| Task goal |
Nothing but the pictures gets dropped; retype every entry exactly.

(Before-and-after change data)

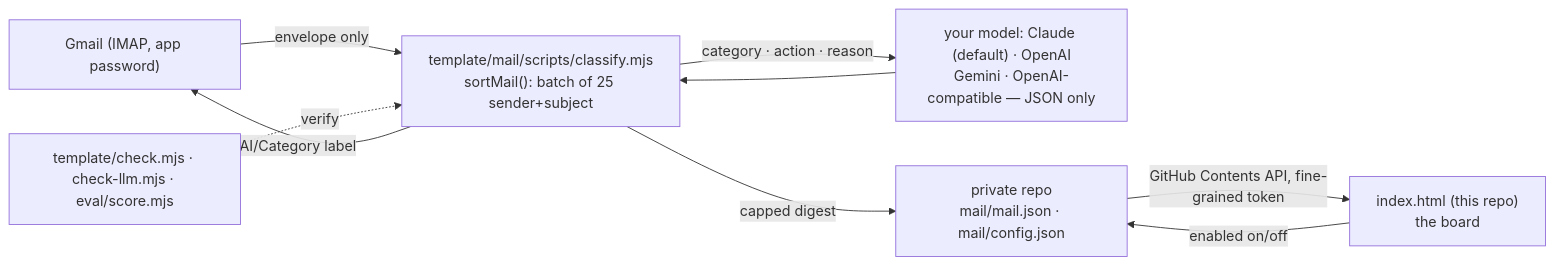
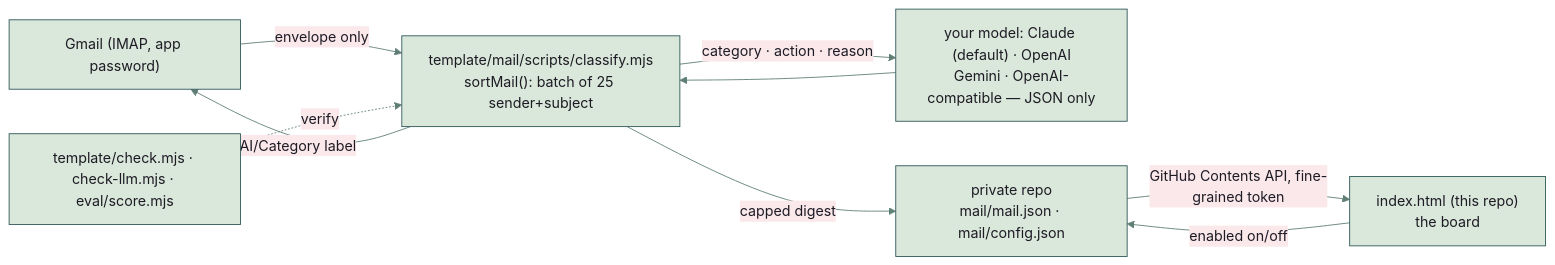
One commit to NickkkLian/Mail-Sorter changed the diagram in README.md. Above: the diagram before and after it, drawn with Mermaid. The commit also changed other lines of this file, not shown here.

First line of the commit message:
README: the diagram and the build badge in the project's colours

````diff
--- a/README.md
+++ b/README.md
@@ -32,11 +32,12 @@
 ```mermaid
+%%{init: {"theme": "base", "themeVariables": {"darkMode": false, "fontFamily": "Inter, BlinkMacSystemFont, Segoe UI, Helvetica Neue, Helvetica, Arial", "primaryColor": "#dae7db", "mainBkg": "#dae7db", "primaryTextColor": "#1d1b24", "nodeTextColor": "#1d1b24", "textColor": "#1d1b24", "primaryBorderColor": "#2f5859", "nodeBorder": "#2f5859", "secondaryColor": "#fae8eb", "tertiaryColor": "#f7e9e8", "lineColor": "#5f7f76", "arrowheadColor": "#5f7f76", "defaultLinkColor": "#5f7f76", "edgeLabelBackground": "#fae8eb", "clusterBkg": "#f7e9e8", "clusterBorder": "#a8707a", "titleColor": "#7d2d44"}}}%%
 flowchart LR
   G["Gmail (IMAP, app password)"] -->|envelope only| C["template/mail/scripts/classify.mjs<br/>sortMail(): batch of 25 sender+subject"]
   C -->|category · action · reason| M["your model: Claude (default) · OpenAI<br/>Gemini · OpenAI-compatible — JSON only"]
   M --> C
   C -->|AI/Category label| G
   C -->|capped digest| J["private repo<br/>mail/mail.json · mail/config.json"]
   J -->|GitHub Contents API, fine-grained token| B["index.html (this repo)<br/>the board"]
   B -->|enabled on/off| J
   T["template/check.mjs · check-llm.mjs · eval/score.mjs"] -. verify .-> C
 ```
````
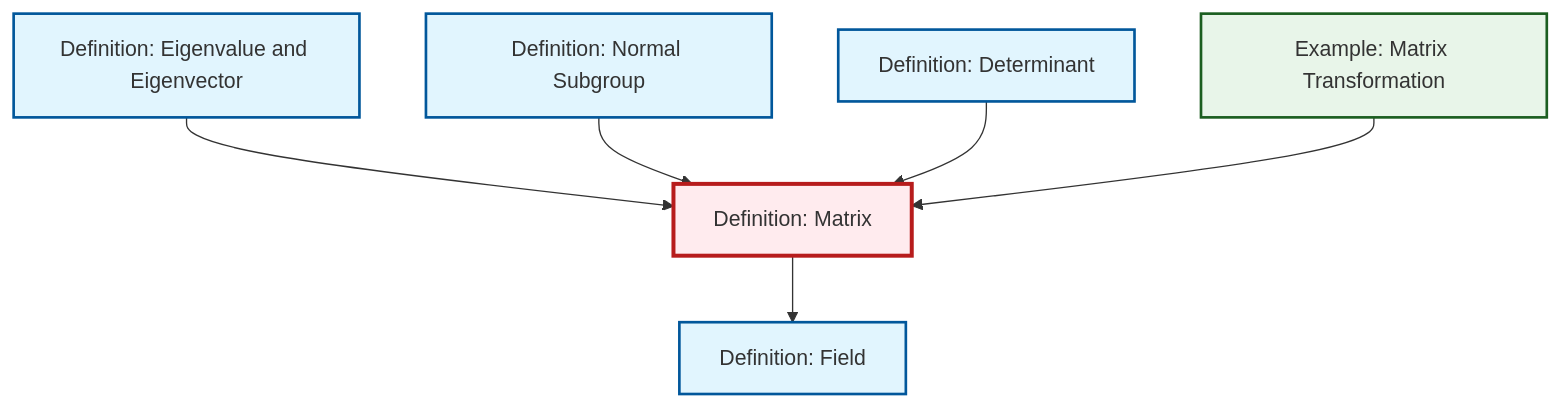
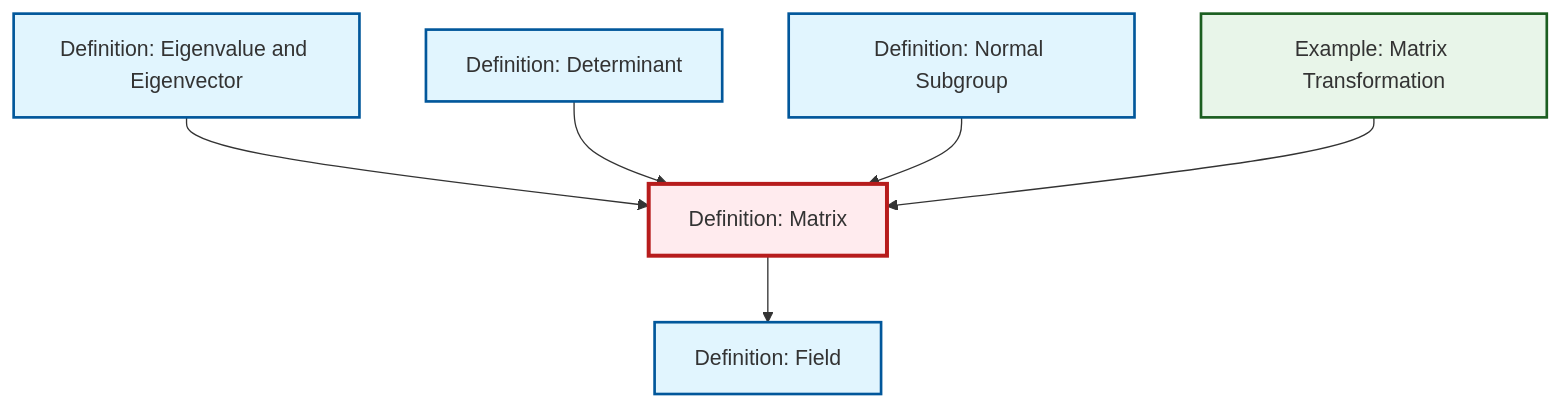
Before and after one commit to RK0429/ModernMath: the diagram in content/en/algebra/def-matrix.qmd, drawn with Mermaid. The commit also changed other lines of this file and 597 other files, not shown here.

````diff
--- a/content/en/algebra/def-matrix.qmd
+++ b/content/en/algebra/def-matrix.qmd
@@ -59,26 +59,26 @@
 ```{mermaid}
 %%| fig-cap: "Local dependency graph"
 graph TD
     classDef definition fill:#e1f5fe,stroke:#01579b,stroke-width:2px
     classDef theorem fill:#f3e5f5,stroke:#4a148c,stroke-width:2px
     classDef axiom fill:#fff3e0,stroke:#e65100,stroke-width:2px
     classDef example fill:#e8f5e9,stroke:#1b5e20,stroke-width:2px
     classDef current fill:#ffebee,stroke:#b71c1c,stroke-width:3px
+    ex-matrix-transformation["Example: Matrix Transformation"]:::example
+    def-field["Definition: Field"]:::definition
+    def-determinant["Definition: Determinant"]:::definition
     def-matrix["Definition: Matrix"]:::definition
-    ex-matrix-transformation["Example: Matrix Transformation"]:::example
-    def-determinant["Definition: Determinant"]:::definition
+    def-normal-subgroup["Definition: Normal Subgroup"]:::definition
     def-eigenvalue-eigenvector["Definition: Eigenvalue and Eigenvector"]:::definition
-    def-normal-subgroup["Definition: Normal Subgroup"]:::definition
-    def-field["Definition: Field"]:::definition
     def-eigenvalue-eigenvector --> def-matrix
-    def-normal-subgroup --> def-matrix
     def-matrix --> def-field
     def-determinant --> def-matrix
+    def-normal-subgroup --> def-matrix
     ex-matrix-transformation --> def-matrix
     class def-matrix current
     click ex-matrix-transformation "ex-matrix-transformation.html" "Go to Matrix Transformation example"
+    click def-field "def-field.html" "Go to Field definition"
     click def-determinant "def-determinant.html" "Go to Determinant definition"
+    click def-normal-subgroup "def-normal-subgroup.html" "Go to Normal Subgroup definition"
     click def-eigenvalue-eigenvector "def-eigenvalue-eigenvector.html" "Go to Eigenvalue and Eigenvector definition"
-    click def-normal-subgroup "def-normal-subgroup.html" "Go to Normal Subgroup definition"
-    click def-field "def-field.html" "Go to Field definition"
 ```
````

| Solved exercise |
One commit to NickkkLian/Mail-Sorter changed the diagram in README.md. Above: the diagram before and after it, drawn with Mermaid. The commit also changed other lines of this file, not shown here.

First line of the commit message:
README: the diagram and the build badge in the project's colours

````diff
--- a/README.md
+++ b/README.md
@@ -32,11 +32,12 @@
 ```mermaid
+%%{init: {"theme": "base", "themeVariables": {"darkMode": false, "fontFamily": "Inter, BlinkMacSystemFont, Segoe UI, Helvetica Neue, Helvetica, Arial", "primaryColor": "#dae7db", "mainBkg": "#dae7db", "primaryTextColor": "#1d1b24", "nodeTextColor": "#1d1b24", "textColor": "#1d1b24", "primaryBorderColor": "#2f5859", "nodeBorder": "#2f5859", "secondaryColor": "#fae8eb", "tertiaryColor": "#f7e9e8", "lineColor": "#5f7f76", "arrowheadColor": "#5f7f76", "defaultLinkColor": "#5f7f76", "edgeLabelBackground": "#fae8eb", "clusterBkg": "#f7e9e8", "clusterBorder": "#a8707a", "titleColor": "#7d2d44"}}}%%
 flowchart LR
   G["Gmail (IMAP, app password)"] -->|envelope only| C["template/mail/scripts/classify.mjs<br/>sortMail(): batch of 25 sender+subject"]
   C -->|category · action · reason| M["your model: Claude (default) · OpenAI<br/>Gemini · OpenAI-compatible — JSON only"]
   M --> C
   C -->|AI/Category label| G
   C -->|capped digest| J["private repo<br/>mail/mail.json · mail/config.json"]
   J -->|GitHub Contents API, fine-grained token| B["index.html (this repo)<br/>the board"]
   B -->|enabled on/off| J
   T["template/check.mjs · check-llm.mjs · eval/score.mjs"] -. verify .-> C
 ```
````
Before and after one commit to RK0429/ModernMath: the diagram in content/en/algebra/def-matrix.qmd, drawn with Mermaid. The commit also changed other lines of this file and 597 other files, not shown here.

````diff
--- a/content/en/algebra/def-matrix.qmd
+++ b/content/en/algebra/def-matrix.qmd
@@ -59,26 +59,26 @@
 ```{mermaid}
 %%| fig-cap: "Local dependency graph"
 graph TD
     classDef definition fill:#e1f5fe,stroke:#01579b,stroke-width:2px
     classDef theorem fill:#f3e5f5,stroke:#4a148c,stroke-width:2px
     classDef axiom fill:#fff3e0,stroke:#e65100,stroke-width:2px
     classDef example fill:#e8f5e9,stroke:#1b5e20,stroke-width:2px
     classDef current fill:#ffebee,stroke:#b71c1c,stroke-width:3px
+    ex-matrix-transformation["Example: Matrix Transformation"]:::example
+    def-field["Definition: Field"]:::definition
+    def-determinant["Definition: Determinant"]:::definition
     def-matrix["Definition: Matrix"]:::definition
-    ex-matrix-transformation["Example: Matrix Transformation"]:::example
-    def-determinant["Definition: Determinant"]:::definition
+    def-normal-subgroup["Definition: Normal Subgroup"]:::definition
     def-eigenvalue-eigenvector["Definition: Eigenvalue and Eigenvector"]:::definition
-    def-normal-subgroup["Definition: Normal Subgroup"]:::definition
-    def-field["Definition: Field"]:::definition
     def-eigenvalue-eigenvector --> def-matrix
-    def-normal-subgroup --> def-matrix
     def-matrix --> def-field
     def-determinant --> def-matrix
+    def-normal-subgroup --> def-matrix
     ex-matrix-transformation --> def-matrix
     class def-matrix current
     click ex-matrix-transformation "ex-matrix-transformation.html" "Go to Matrix Transformation example"
+    click def-field "def-field.html" "Go to Field definition"
     click def-determinant "def-determinant.html" "Go to Determinant definition"
+    click def-normal-subgroup "def-normal-subgroup.html" "Go to Normal Subgroup definition"
     click def-eigenvalue-eigenvector "def-eigenvalue-eigenvector.html" "Go to Eigenvalue and Eigenvector definition"
-    click def-normal-subgroup "def-normal-subgroup.html" "Go to Normal Subgroup definition"
-    click def-field "def-field.html" "Go to Field definition"
 ```
````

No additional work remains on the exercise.